- Records supplied:
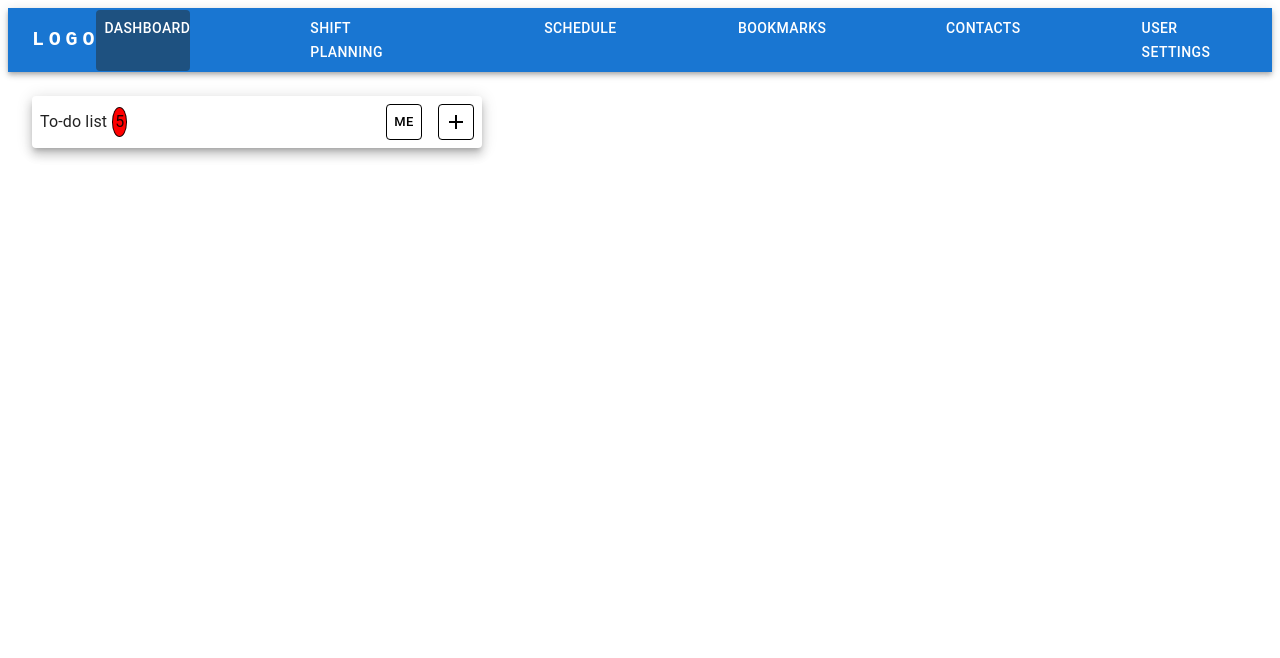
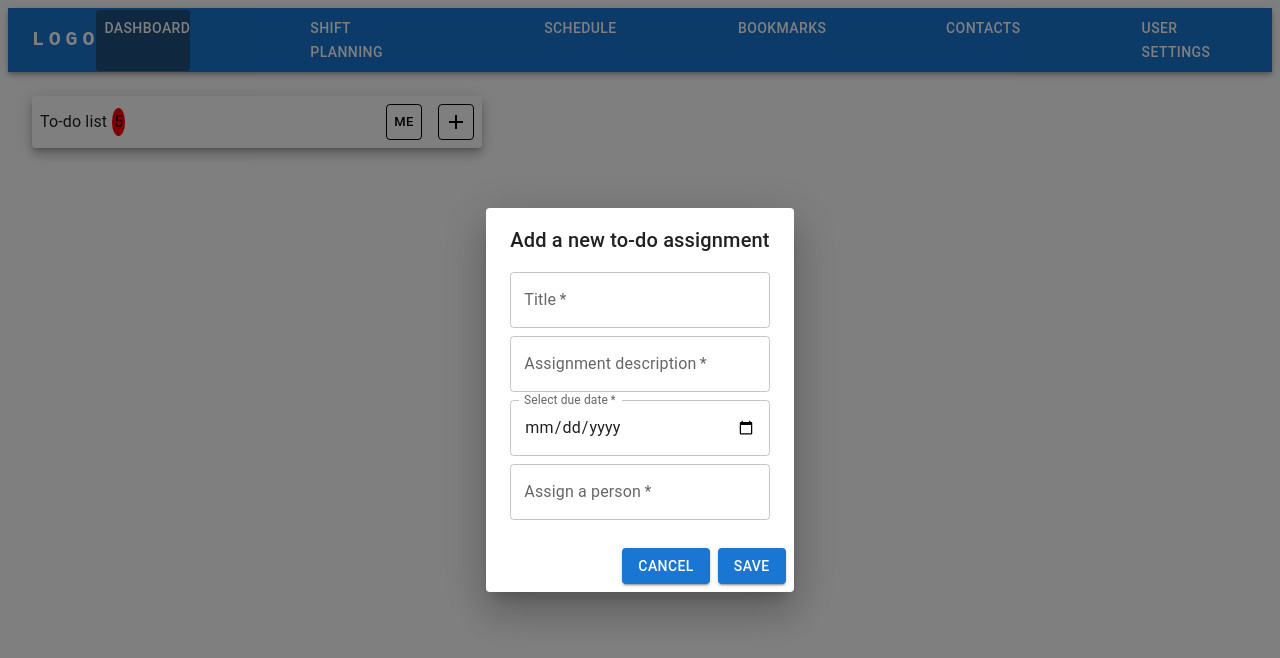
Before and after one commit to rakenduste-programmeerimine-2022/workwhen, a React (Create React App) app in the folder front/: page /dashboard in a window 1280 px wide. Both pictures are taken after a click on the button 456 px from the left and 122 px from the top of the page. Shown: the top 658 px of the page. Built offline with nearby package versions, Linux system fonts and the light colour scheme; no server answers; the HTML template or start-up script is replaced by a standard one.

Commit message:
To-do PopUp FE done
BE connection not finished yet

```diff
--- a/front/package.json
+++ b/front/package.json
@@ -7,13 +7,14 @@
     "@emotion/styled": "^11.10.5",
     "@mui/icons-material": "^5.10.9",
     "@mui/material": "^5.10.12",
-    "@mui/x-date-pickers": "^5.0.6",
+    "@mui/x-date-pickers": "^5.0.7",
     "@testing-library/jest-dom": "^5.16.5",
     "@testing-library/react": "^13.4.0",
     "@testing-library/user-event": "^13.5.0",
     "axios": "^1.1.3",
     "dayjs": "^1.11.6",
     "jsonwebtoken": "^8.5.1",
+    "moment": "^2.29.4",
     "react": "^18.2.0",
     "react-dom": "^18.2.0",
     "react-router-dom": "^6.4.2",
--- a/front/src/components/TodoDialog.js
+++ b/front/src/components/TodoDialog.js
@@ -5,14 +5,16 @@ import {
     DialogActions,
     DialogContent,
     DialogTitle,
-    FormHelperText,
     TextField,
-    Box } from '@mui/material';
+    Box,
+    Snackbar,
+    Alert } from '@mui/material';
 import AddIcon from '@mui/icons-material/Add';
 import axios from "axios";
 
 export default function BookmarkDialog({getData}){
     const [open, setOpen] = useState(false)
+    const [snackOpen, setSnackOpen] = useState(false)
 
     const form = {
         title: "",
@@ -21,7 +23,13 @@ import {
         assigned: ""
     }
 
+    const snackbar = {
+        text: "",
+        severity: ""
+    }
+
     const [formValue, setFormValue] = useState(form)
+    const [snackbarInfo, setSnackbarInfo] = useState(snackbar)
 
     const handleFormChange = e => {
         const { value, name } = e.target
@@ -40,10 +48,126 @@ import {
         setOpen(false)
     }
 
+    const handleSnackClose = () => {
+        setSnackOpen(false)
+    }
+
+    const handleSubmit = e => {
+        e.preventDefault()
+        if(formValue.title && formValue.description && formValue.date && formValue.assigned){
+            axios.post("http://localhost:8080/todo/add", {
+                title: formValue.title,
+                description: formValue.description,
+                date: formValue.date,
+                assigned: formValue.assigned
+            })
+            .then(function(response){
+                console.log(response)
+                if(typeof response.data === "object" && response.data !== null){
+                    setSnackOpen(true)
+                    setSnackbarInfo({
+                        text: "Successfully saved!",
+                        severity: "success"
+                    })
+                    setOpen(false)
+                    getData()
+                } else if (typeof response.data === "string" && response.data !== null){
+                    setSnackOpen(true)
+                    setSnackbarInfo({
+                        text: response.data,
+                        severity: "info"
+                    })
+                } else {
+                    setSnackOpen(true)
+                    setSnackbarInfo({
+                        text: "Something went wrong!",
+                        severity: "error"
+                    })
+                }
+            })
+            .catch(function(err){
+                console.log(err)
+                setSnackOpen(true)
+                setSnackbarInfo({
+                    text: "Somethin went wrong!",
+                    severity: "error"
+                })
+                setOpen(false)
+            })
+        }
+    }
+
     return(
 
         <>
-                <Button variant="outlined" size="small" sx={{margin:1, color:'black', borderColor:'black', minWidth: '36px', padding:'5px'}}><AddIcon></AddIcon></Button>
+            <Button variant="outlined" onClick={handleClickOpen} size="small" sx={{margin:1, color:'black', borderColor:'black', minWidth: '36px', padding:'5px'}}><AddIcon></AddIcon></Button>
+            <Dialog open={open} onClose={handleClose}>
+                <Box component="form" onSubmit={handleSubmit} noValidate>
+                    <DialogTitle>Add a new to-do assignment</DialogTitle>
+                    <DialogContent sx={{display: "flex", flexDirection: "column", gap: "0.5rem"}}>
+                        <TextField
+                            value={formValue.title}
+                            onChange={e => handleFormChange(e)}
+                            required
+                            id="title"
+                            label="Title"
+                            name="title"
+                        />
+                        <TextField
+                            value={formValue.description}
+                            onChange={e => handleFormChange(e)}
+                            required
+                            id="description"
+                            label="Assignment description"
+                            name="description"
+                        />
+
+                        <TextField
+                            InputLabelProps={{ shrink: true }}
+                            type="date"
+                            value={formValue.date}
+                            onChange={e => handleFormChange(e)}
+                            required
+                            id="date"
+                            label="Select due date"
+                            name="date"
+
+                        />
+
+                        <TextField
+                            value={formValue.assigned}
+                            onChange={e => handleFormChange(e)}
+                            required
+                            id="assigned"
+                            label="Assign a person"
+                            name="assigned"
+                        />
+                    </DialogContent>
+                    <DialogActions>
+                        <Button
+                            onClick={handleClose}
+                            size="normal"
+                            variant="contained"
+                            margin="normal"
+                            >
+                            Cancel
+                        </Button>
+                        <Button
+                            type="submit"
+                            size="normal"
+                            variant="contained"
+                            margin="normal"
+                            >
+                            Save
+                        </Button>
+                    </DialogActions>
+                    <Snackbar open={snackOpen} autoHideDuration={3000} onClose={handleSnackClose}>
+                        <Alert onClose={handleSnackClose} severity={snackbarInfo.severity}>
+                            {snackbarInfo.text}
+                        </Alert>
+                    </Snackbar>
+                </Box>
+            </Dialog>
         </>
     )
 
--- a/front/src/pages/dashboard.js
+++ b/front/src/pages/dashboard.js
@@ -1,8 +1,7 @@
 import React, { useEffect, useState } from 'react';
 import { Button,Divider,Paper,Typography} from "@mui/material";
 import { Box } from "@mui/system";
-import Dialog, { DialogProps } from '@mui/material/Dialog';
-import DialogActions from '@mui/material/DialogActions';
+import Dialog from '@mui/material/Dialog';
 import DialogContent from '@mui/material/DialogContent';
 import DialogContentText from '@mui/material/DialogContentText';
 import axios from 'axios';
@@ -31,7 +30,7 @@ export default function Dashboard() {
     return (
         <Box sx={{display:'flex',padding: 3}}>
             <Paper elevation={7} sx={{display: 'flex' , minWidth: 450 ,justifyContent:'center'}}>
-                <Typography sx={{padding:1, display:'flex', alignItems:'center'}}>To-do list <Typography sx={{display:'flex', border:'solid', border: 1, borderRadius:'50%', background: 'red', marginLeft:'5px', padding:'2px'}}>5</Typography></Typography>
+                <Typography sx={{padding:1, display:'flex', alignItems:'center'}}>To-do list <Typography sx={{display:'flex', border:'solid 1', borderRadius:'50%', background: 'red', marginLeft:'5px', padding:'2px'}}>5</Typography></Typography>
                 <Button variant="outlined" size="small" sx={{margin:1, marginLeft: 'auto', color:'black', borderColor:'black', minWidth: '36px', padding:'5px'}}>Me</Button>
                 <TodoDialog getData={getData}/>
 
```
Also changed, not shown: 1 other file (tests, documents, lock files or other folders). Lines whose indentation alone changed are shown as unchanged.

- Work instruction: Among the records, find the lines that contain "front" and copy each of them.

- Reply to the task:
Before and after one commit to rakenduste-programmeerimine-2022/workwhen, a React (Create React App) app in the folder front/: page /dashboard in a window 1280 px wide. Both pictures are taken after a click on the button 456 px from the left and 122 px from the top of the page. Shown: the top 658 px of the page. Built offline with nearby package versions, Linux system fonts and the light colour scheme; no server answers; the HTML template or start-up script is replaced by a standard one.
--- a/front/package.json
+++ b/front/package.json
--- a/front/src/components/TodoDialog.js
+++ b/front/src/components/TodoDialog.js
--- a/front/src/pages/dashboard.js
+++ b/front/src/pages/dashboard.js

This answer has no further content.